I wrote about a description of Brunei in the 1700 the other day (which you can link here http://www.bruneiresources.blogspot.com/2012/04/description-of-brunei-in-1700.html) from a book written by Rev Dr Francis Valentyn who was with the Dutch Reformed Church and was a missionary to the Indies in the late 1600s and early 1700s. He collected a lot of material and published in eight volumes entitled Oud en Niew Oust Indien (The Old and New East Indies) sometimes between 1724 and 1726.
Let me continue what else he wrote about Brunei in the past:
"The general opinion is that the people of the village of Borneo are the richest of the whole island, not only because of the presence of large quantities of gold, but also because of the quality of the gold is higher, being of a purer and better alloy then found anywhere else. They also have the best camphor in the whole of Indies and other sought after precious riches, which are profitably traded, either for money or cloth. The people of Borneo also have extremely beautiful strong perahus some of them 8 to 10 feet in width and 40 to 50 feet long with a large tent built in the middle and manned by 30 to 40 seamen. Inland they have huge forests with good trees and there is no labour problem, so this area is heavily populated."
In the second chapter of the book, Valentyn wrote about the visit of the first Dutchman who came to Brunei in 1600:
"The first Dutchman arriving at the island was Olivier van Noord. He arrived on Dec 26, in they ear 1600, with a ship called the Mauritius and anchored in the large bay of the village of Borneo.
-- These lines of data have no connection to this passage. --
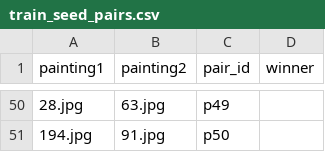
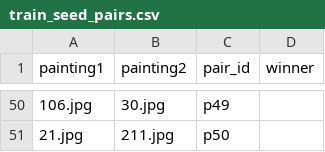
Before and after one commit to Jsairupa/comperative_learning, a CSV file: Results/train_seed_pairs.csv, drawn as a sheet; only a part is shown, gaps mark what is left out; the diff covers the shown part only.

```diff
--- a/Results/train_seed_pairs.csv
+++ b/Results/train_seed_pairs.csv
@@ -50,2 +50,2 @@ painting1,painting2,pair_id,winner
-28.jpg,63.jpg,p49,
-194.jpg,91.jpg,p50,
+106.jpg,30.jpg,p49,
+21.jpg,211.jpg,p50,
```
Also changed, not shown: 95 edited cells elsewhere in this file, 2 other files.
In front of the bay he found some islands inhabited by fishemen and about 2 to 3 miles in size. The sea here is rich in fish. The king keeps a flat of armed prahus in these waters to protect the fishermen, to keep the river free of pirates and to keep him informed of happenings, as the village of Borneo is about 2 to 3 miles up the river."
There were more description about the trade between van Noord and the Bruneians. I will post these in the future.